** What the task asks **
Every record is to be printed exactly as written, and any picture in it is skipped.

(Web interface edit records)
Segment Open

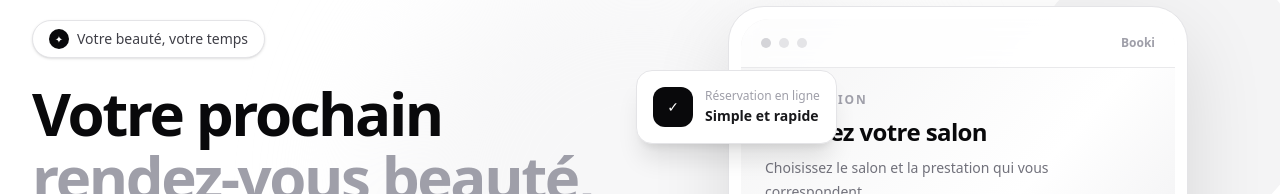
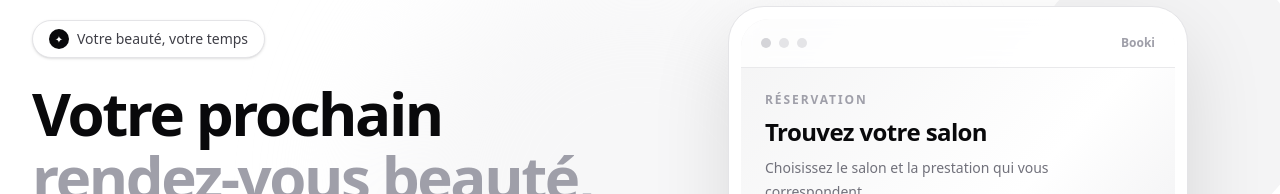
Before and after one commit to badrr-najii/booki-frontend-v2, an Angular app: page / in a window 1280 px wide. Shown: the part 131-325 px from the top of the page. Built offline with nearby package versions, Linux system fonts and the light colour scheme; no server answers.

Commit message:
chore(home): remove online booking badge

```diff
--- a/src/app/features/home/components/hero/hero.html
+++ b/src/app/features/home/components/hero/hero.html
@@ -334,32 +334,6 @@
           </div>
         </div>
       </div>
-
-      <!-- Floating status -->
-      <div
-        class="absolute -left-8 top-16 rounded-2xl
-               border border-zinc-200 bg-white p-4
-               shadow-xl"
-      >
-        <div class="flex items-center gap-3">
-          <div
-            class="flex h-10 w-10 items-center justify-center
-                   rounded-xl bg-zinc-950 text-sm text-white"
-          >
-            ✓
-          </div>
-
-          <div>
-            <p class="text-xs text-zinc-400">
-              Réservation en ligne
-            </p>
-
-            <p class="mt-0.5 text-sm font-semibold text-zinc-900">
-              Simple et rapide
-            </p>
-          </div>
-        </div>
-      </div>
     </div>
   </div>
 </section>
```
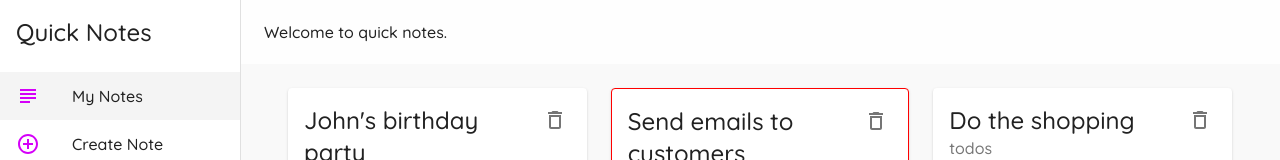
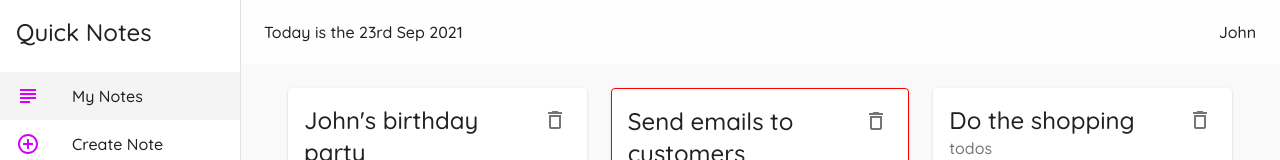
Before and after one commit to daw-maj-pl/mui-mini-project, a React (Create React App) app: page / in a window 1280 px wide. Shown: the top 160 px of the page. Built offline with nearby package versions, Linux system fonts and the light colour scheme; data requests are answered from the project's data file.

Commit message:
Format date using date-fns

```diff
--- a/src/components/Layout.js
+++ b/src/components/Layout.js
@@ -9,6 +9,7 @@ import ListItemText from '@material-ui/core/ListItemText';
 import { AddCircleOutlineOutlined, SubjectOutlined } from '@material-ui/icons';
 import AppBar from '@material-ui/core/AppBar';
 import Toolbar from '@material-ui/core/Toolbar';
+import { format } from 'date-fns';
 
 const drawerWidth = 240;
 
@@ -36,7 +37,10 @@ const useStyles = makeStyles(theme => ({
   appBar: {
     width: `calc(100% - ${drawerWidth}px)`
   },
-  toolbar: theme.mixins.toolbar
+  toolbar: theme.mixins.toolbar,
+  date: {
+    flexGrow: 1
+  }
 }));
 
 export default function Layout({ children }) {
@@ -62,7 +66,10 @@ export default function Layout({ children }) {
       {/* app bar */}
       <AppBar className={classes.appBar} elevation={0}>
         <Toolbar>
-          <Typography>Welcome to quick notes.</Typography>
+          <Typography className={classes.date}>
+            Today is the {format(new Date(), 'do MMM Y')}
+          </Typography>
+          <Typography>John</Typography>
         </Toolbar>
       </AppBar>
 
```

Segment Closed

** Response below **
Before and after one commit to badrr-najii/booki-frontend-v2, an Angular app: page / in a window 1280 px wide. Shown: the part 131-325 px from the top of the page. Built offline with nearby package versions, Linux system fonts and the light colour scheme; no server answers.

Commit message:
chore(home): remove online booking badge

```diff
--- a/src/app/features/home/components/hero/hero.html
+++ b/src/app/features/home/components/hero/hero.html
@@ -334,32 +334,6 @@
           </div>
         </div>
       </div>
-
-      <!-- Floating status -->
-      <div
-        class="absolute -left-8 top-16 rounded-2xl
-               border border-zinc-200 bg-white p-4
-               shadow-xl"
-      >
-        <div class="flex items-center gap-3">
-          <div
-            class="flex h-10 w-10 items-center justify-center
-                   rounded-xl bg-zinc-950 text-sm text-white"
-          >
-            ✓
-          </div>
-
-          <div>
-            <p class="text-xs text-zinc-400">
-              Réservation en ligne
-            </p>
-
-            <p class="mt-0.5 text-sm font-semibold text-zinc-900">
-              Simple et rapide
-            </p>
-          </div>
-        </div>
-      </div>
     </div>
   </div>
 </section>
```
Before and after one commit to daw-maj-pl/mui-mini-project, a React (Create React App) app: page / in a window 1280 px wide. Shown: the top 160 px of the page. Built offline with nearby package versions, Linux system fonts and the light colour scheme; data requests are answered from the project's data file.

Commit message:
Format date using date-fns

```diff
--- a/src/components/Layout.js
+++ b/src/components/Layout.js
@@ -9,6 +9,7 @@ import ListItemText from '@material-ui/core/ListItemText';
 import { AddCircleOutlineOutlined, SubjectOutlined } from '@material-ui/icons';
 import AppBar from '@material-ui/core/AppBar';
 import Toolbar from '@material-ui/core/Toolbar';
+import { format } from 'date-fns';
 
 const drawerWidth = 240;
 
@@ -36,7 +37,10 @@ const useStyles = makeStyles(theme => ({
   appBar: {
     width: `calc(100% - ${drawerWidth}px)`
   },
-  toolbar: theme.mixins.toolbar
+  toolbar: theme.mixins.toolbar,
+  date: {
+    flexGrow: 1
+  }
 }));
 
 export default function Layout({ children }) {
@@ -62,7 +66,10 @@ export default function Layout({ children }) {
       {/* app bar */}
       <AppBar className={classes.appBar} elevation={0}>
         <Toolbar>
-          <Typography>Welcome to quick notes.</Typography>
+          <Typography className={classes.date}>
+            Today is the {format(new Date(), 'do MMM Y')}
+          </Typography>
+          <Typography>John</Typography>
         </Toolbar>
       </AppBar>
 
```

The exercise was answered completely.